There are many ongoing debates on how to ameliorate the dynamic between public needs and the pharmaceutical industry. Several mechanisms for how to reward innovation, enable fair competitive practices and how improve access to medicine have been offered, presented by various interested parties ranging from the World Health Organization and UNITAID, to the Guardian and the Economist:

  • Differential or Tiered pricing – or more appropriately, Equity pricing or competitive pricing
  • Protect the industry against parallel trade and ensure tiered pricing is only advantageous for those who need it, and not for the trade benefit of a third party
  • Risk sharing
  • Separating R&D from manufacturing and marketing departments – The funding and rewarding of research should be based on practical results that the research achieves, rather than linking it directly to sales and pricing strategies
  • Patent Pools for Medicine- Similar to the existing Medicine Patent Pool that provides affordable HIV treatment to resource-poor regions, a Patent Pool for initially high-cost and high-demand medicine can be created through a licensing and royalties scheme
  • Adjust IP regulation to the life-span of the medicine – an antibiotics patent, for example, could expire after the antibiotic has already lost its effect due to bacterial resistance. Patents should incorporate calculations of the product’s utility period, when possible.
  • Foster trust and communication between regulator and regulated
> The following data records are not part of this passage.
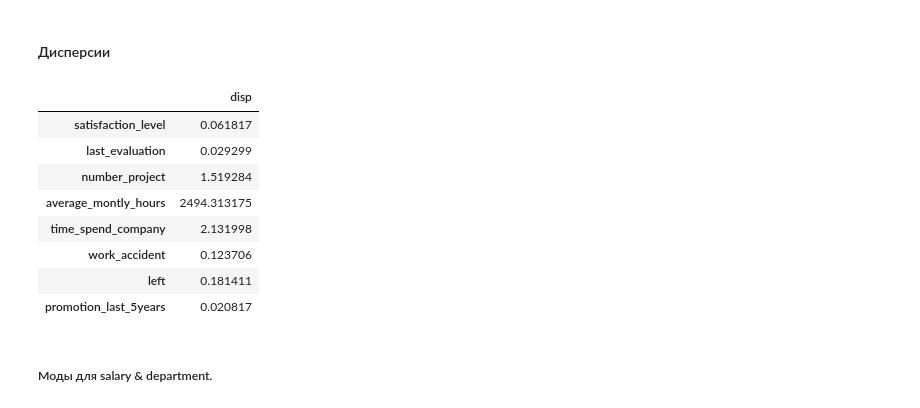
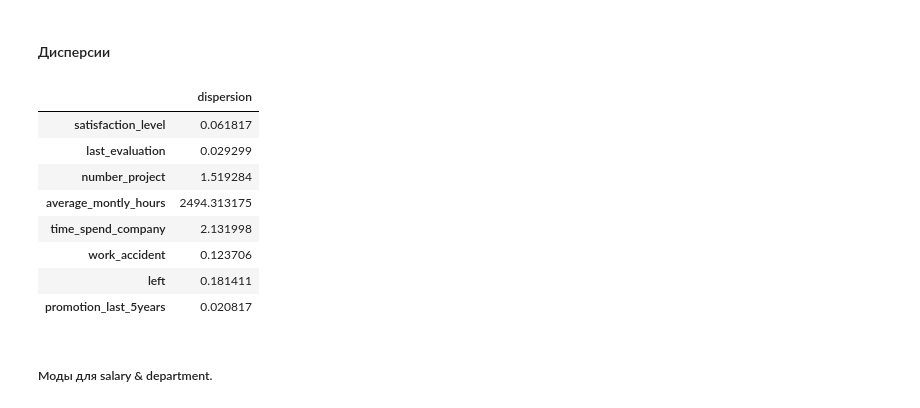
Before and after one commit to Gralex78/Home-Work-PYDA-20, a Jupyter notebook: 22_Final_Work/HW_#22.ipynb, the cells around one changed output. Drawn from its saved outputs; the diff is of its cells as text; code cells hidden in the pictures.

```diff
--- a/22_Final_Work/HW_#22.ipynb
+++ b/22_Final_Work/HW_#22.ipynb
@@ -161,10 +161,10 @@ mode
 #### Дисперсии
 # %%
 disp = pd.DataFrame(hr.var())
-disp.columns = ['disp']
+disp.columns = ['dispersion']
 disp
 # %% [output]
-|  | disp |
+|  | dispersion |
 | satisfaction_level | 0.061817 |
 | last_evaluation | 0.029299 |
 | number_project | 1.519284 |
```
Also changed, not shown: parts of 3 cells of this notebook.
Alternative frameworks for a world that is technologically more advanced and structurally more interconnected each day – smarter and more holistic approaches- have to be devised to nurture innovation, incentivize pharmaceuticals, and to find a middle ground between financial rewards and universal medicine accessibility.
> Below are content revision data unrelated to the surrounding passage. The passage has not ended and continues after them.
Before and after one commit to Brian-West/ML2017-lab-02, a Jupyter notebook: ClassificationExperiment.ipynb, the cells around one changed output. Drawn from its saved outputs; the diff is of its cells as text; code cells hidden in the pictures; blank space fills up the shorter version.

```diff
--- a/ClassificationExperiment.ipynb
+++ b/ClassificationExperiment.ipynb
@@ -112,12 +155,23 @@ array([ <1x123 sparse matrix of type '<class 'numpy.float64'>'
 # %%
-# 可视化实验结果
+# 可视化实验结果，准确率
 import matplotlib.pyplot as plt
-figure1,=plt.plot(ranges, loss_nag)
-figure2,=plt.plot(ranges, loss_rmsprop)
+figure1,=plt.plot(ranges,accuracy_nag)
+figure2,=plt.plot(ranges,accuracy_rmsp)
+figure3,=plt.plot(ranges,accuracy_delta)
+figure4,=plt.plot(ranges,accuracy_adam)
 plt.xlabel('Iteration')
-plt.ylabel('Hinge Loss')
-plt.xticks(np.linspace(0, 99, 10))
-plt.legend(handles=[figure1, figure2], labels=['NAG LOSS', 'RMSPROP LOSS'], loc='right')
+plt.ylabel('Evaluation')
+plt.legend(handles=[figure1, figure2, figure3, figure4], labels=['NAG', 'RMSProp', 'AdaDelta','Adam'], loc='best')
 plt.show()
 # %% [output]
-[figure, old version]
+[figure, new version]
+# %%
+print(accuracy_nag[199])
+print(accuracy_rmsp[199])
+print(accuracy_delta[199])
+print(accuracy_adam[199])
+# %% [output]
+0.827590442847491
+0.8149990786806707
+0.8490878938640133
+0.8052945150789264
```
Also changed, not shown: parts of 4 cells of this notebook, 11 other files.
About Laura Weynants

Performs primary and secondary market research to create Country Deep Dive Reports at TforG. Interviews KOLs and medical sector professionals to build on TforG’s healthcare market expertise and competence networks. Complementing five years of sustainability policy and CSR communication, she now focuses on grasping key medical market trends, structures and opportunities in medical sectors worldwide. Coming from an international background of living in Germany, Spain, USA, UK and Belgium, she has gained a keen insight in international organizations and language skills to perform first hand investigations. She graduated from Sussex University Brighton, UK with a BA English Literature and Sociology and achieved a Master Degree in Sustainability and Corporate Social Responsibility in EOI Business School in Madrid, Spain.